Material to process:

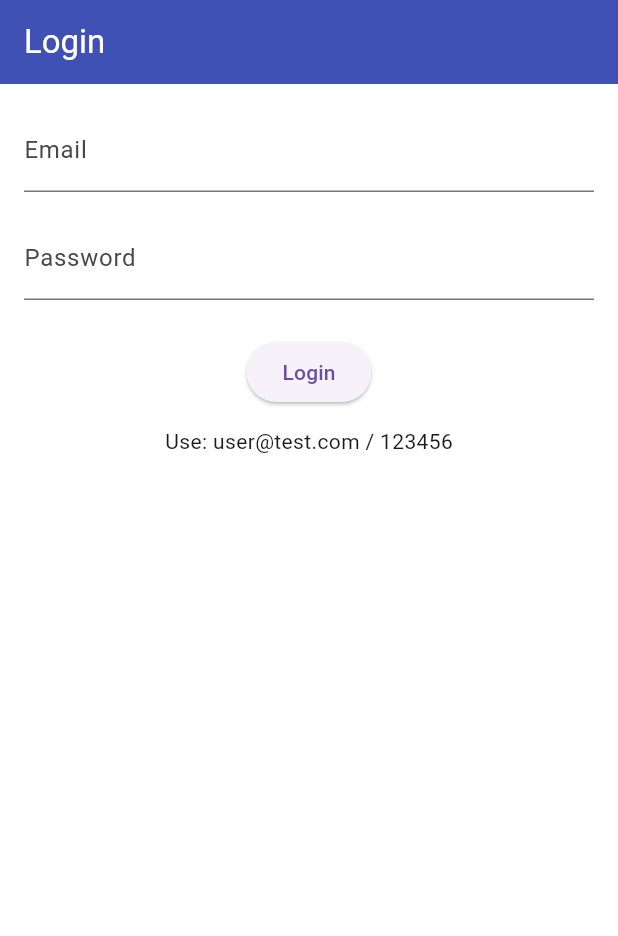
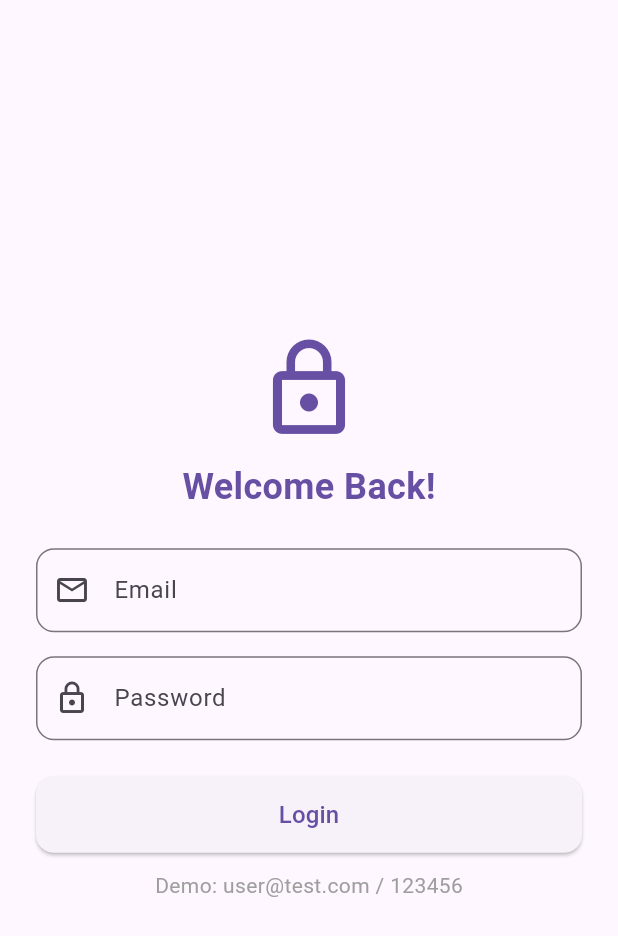
Before and after one commit to NabilaJ22/Smartshop, a Flutter app: the screen it shows after launch, on a phone screen of 412 x 824 dp. Shown: the top 936 px of the screen. Run offline on Flutter 3.47's test engine with Material 3 defaults, Android fonts, the phone set to English and light mode, and no system bars; our stand-ins replace flutter_spinkit, shared_preferences.

```diff
--- a/lib/screens/login_screen.dart
+++ b/lib/screens/login_screen.dart
@@ -33,17 +33,38 @@ class _LoginScreenState extends State<LoginScreen> {
 
   @override
   Widget build(BuildContext context) {
+    final theme = Theme.of(context);
+
     return Scaffold(
-      appBar: AppBar(title: Text('Login')),
-      body: Padding(
-        padding: const EdgeInsets.all(16.0),
-        child: Form(
+      backgroundColor: theme.colorScheme.background,
+      body: Center(
+        child: SingleChildScrollView(
+          padding: const EdgeInsets.symmetric(horizontal: 24),
+          child: Column(
+            mainAxisAlignment: MainAxisAlignment.center,
+            children: [
+              Icon(Icons.lock_outline, size: 72, color: theme.primaryColor),
+              SizedBox(height: 12),
+              Text(
+                'Welcome Back!',
+                style: TextStyle(
+                  fontSize: 24,
+                  fontWeight: FontWeight.bold,
+                  color: theme.primaryColor,
+                ),
+              ),
+              SizedBox(height: 24),
+              Form(
                 key: _formKey,
                 child: Column(
                   children: [
                     TextFormField(
                       controller: _email,
-                decoration: InputDecoration(labelText: 'Email'),
+                      decoration: InputDecoration(
+                        labelText: 'Email',
+                        border: OutlineInputBorder(borderRadius: BorderRadius.circular(12)),
+                        prefixIcon: Icon(Icons.email_outlined),
+                      ),
                       validator: (value) =>
                       value == null || value.isEmpty ? 'Enter email' : null,
                     ),
@@ -51,17 +72,36 @@ class _LoginScreenState extends State<LoginScreen> {
                     TextFormField(
                       controller: _password,
                       obscureText: true,
-                decoration: InputDecoration(labelText: 'Password'),
+                      decoration: InputDecoration(
+                        labelText: 'Password',
+                        border: OutlineInputBorder(borderRadius: BorderRadius.circular(12)),
+                        prefixIcon: Icon(Icons.lock_outline),
+                      ),
                       validator: (value) =>
                       value == null || value.isEmpty ? 'Enter password' : null,
                     ),
                     SizedBox(height: 24),
-              ElevatedButton(
+                    SizedBox(
+                      width: double.infinity,
+                      child: ElevatedButton(
                         onPressed: _login,
-                child: Text('Login'),
+                        style: ElevatedButton.styleFrom(
+                          padding: EdgeInsets.symmetric(vertical: 14),
+                          shape: RoundedRectangleBorder(
+                            borderRadius: BorderRadius.circular(12),
+                          ),
+                        ),
+                        child: Text('Login', style: TextStyle(fontSize: 16)),
+                      ),
                     ),
                     SizedBox(height: 12),
-              Text('Use: user@test.com / 123456'),
+                    Text(
+                      'Demo: user@test.com / 123456',
+                      style: TextStyle(color: Colors.grey),
+                    ),
+                  ],
+                ),
+              ),
             ],
           ),
         ),
--- a/pubspec.yaml
+++ b/pubspec.yaml
@@ -34,7 +34,7 @@ dependencies:
   flutter_spinkit: ^5.1.0
   http: ^0.13.6
   provider: ^6.0.5
-  shared_preferences: ^2.1.1
+  shared_preferences: ^2.2.2
 
 
   # The following adds the Cupertino Icons font to your application.
```
Also changed, not shown: lib/screens/home_screen.dart (+47 -14 lines), lib/screens/splash_screen.dart (+24 -4 lines), lib/widgets/product_card.dart (+20 -9 lines). Lines whose indentation alone changed are shown as unchanged.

Problem description: Scan the material above for the string "test" and return the lines that hold it.

Output for this task:
Before and after one commit to NabilaJ22/Smartshop, a Flutter app: the screen it shows after launch, on a phone screen of 412 x 824 dp. Shown: the top 936 px of the screen. Run offline on Flutter 3.47's test engine with Material 3 defaults, Android fonts, the phone set to English and light mode, and no system bars; our stand-ins replace flutter_spinkit, shared_preferences.
-              Text('Use: user@test.com / 123456'),
+                      'Demo: user@test.com / 123456',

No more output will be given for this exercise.